#### [What is needed]
Your answer should consist of each line below that contains the string "html".

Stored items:

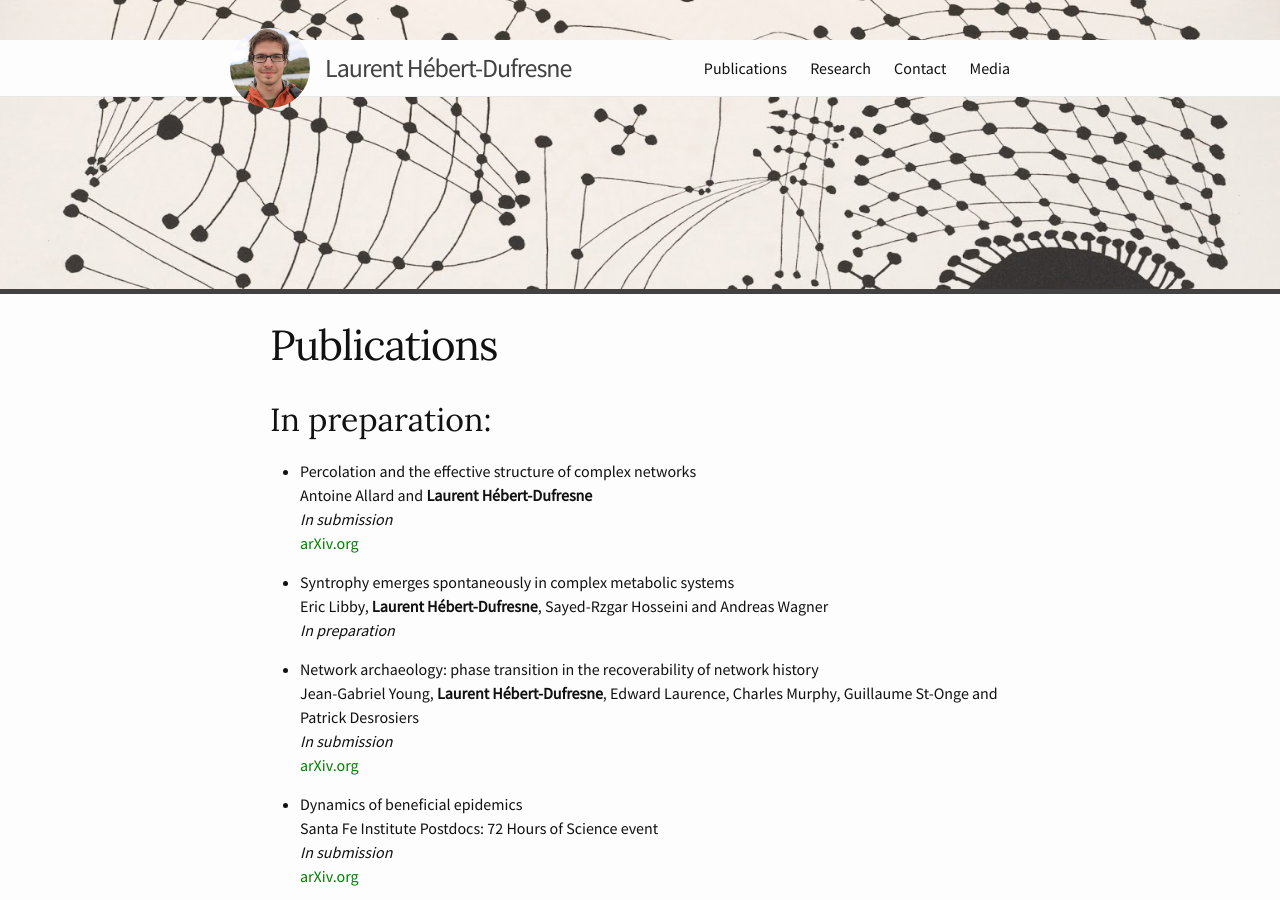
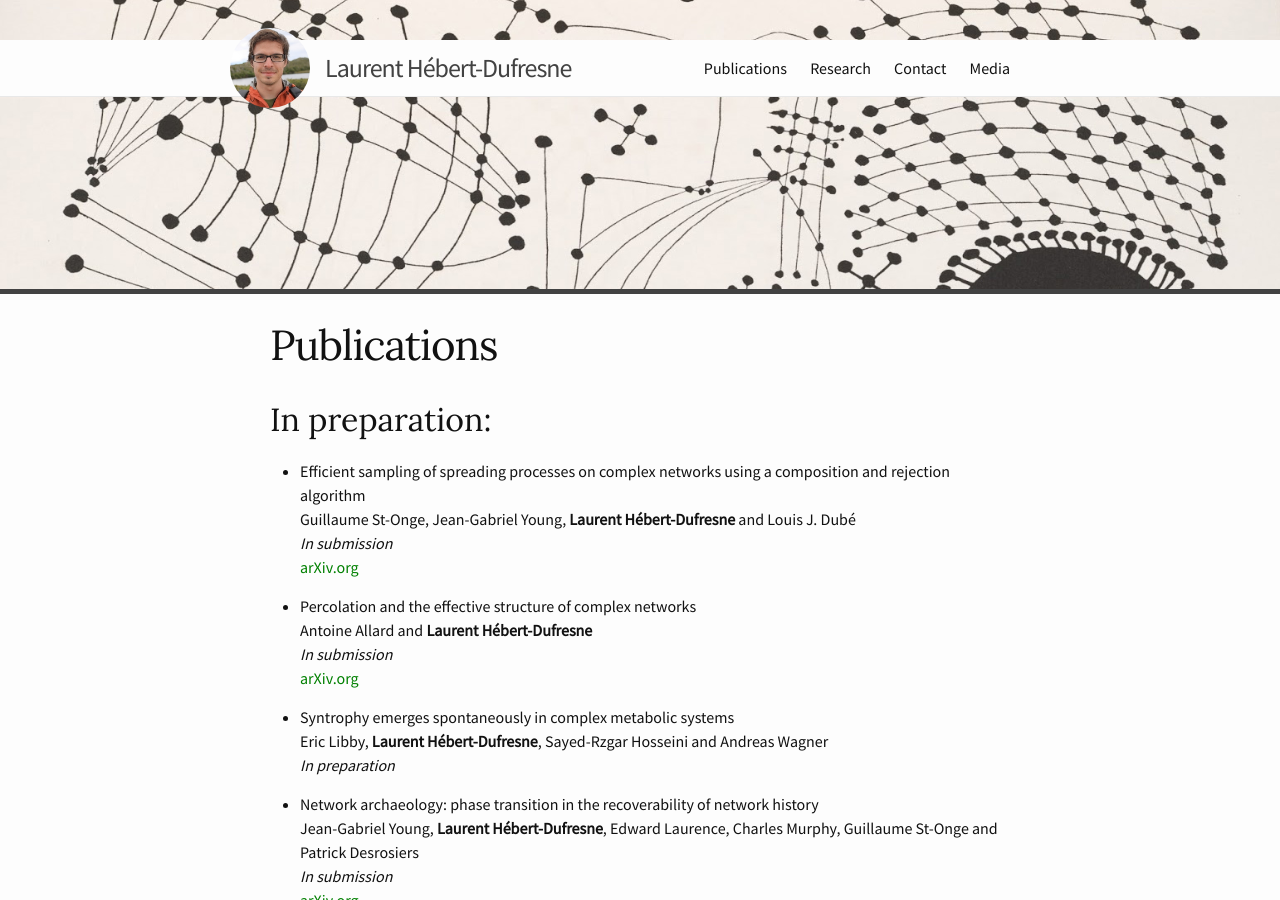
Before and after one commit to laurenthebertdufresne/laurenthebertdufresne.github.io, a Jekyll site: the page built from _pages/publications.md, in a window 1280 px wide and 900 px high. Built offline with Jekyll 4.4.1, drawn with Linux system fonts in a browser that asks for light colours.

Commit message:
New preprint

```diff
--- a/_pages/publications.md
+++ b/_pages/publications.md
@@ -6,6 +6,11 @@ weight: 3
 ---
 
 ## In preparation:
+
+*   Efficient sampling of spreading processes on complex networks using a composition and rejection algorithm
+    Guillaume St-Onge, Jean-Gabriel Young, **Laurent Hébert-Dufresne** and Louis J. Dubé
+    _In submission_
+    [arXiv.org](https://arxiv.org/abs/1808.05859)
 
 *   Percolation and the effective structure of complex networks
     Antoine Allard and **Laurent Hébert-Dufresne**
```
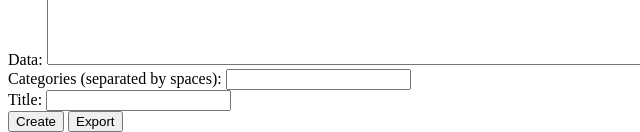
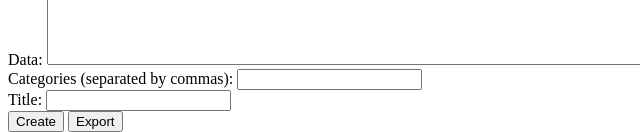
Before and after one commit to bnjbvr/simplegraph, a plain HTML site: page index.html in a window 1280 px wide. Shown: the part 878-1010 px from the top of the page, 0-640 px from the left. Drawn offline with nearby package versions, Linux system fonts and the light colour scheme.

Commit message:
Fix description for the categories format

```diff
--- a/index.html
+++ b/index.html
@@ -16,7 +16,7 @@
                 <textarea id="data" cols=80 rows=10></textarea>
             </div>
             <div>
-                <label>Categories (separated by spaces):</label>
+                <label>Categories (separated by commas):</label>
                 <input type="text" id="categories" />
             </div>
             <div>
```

#### [Problem solution]
Before and after one commit to bnjbvr/simplegraph, a plain HTML site: page index.html in a window 1280 px wide. Shown: the part 878-1010 px from the top of the page, 0-640 px from the left. Drawn offline with nearby package versions, Linux system fonts and the light colour scheme.
--- a/index.html
+++ b/index.html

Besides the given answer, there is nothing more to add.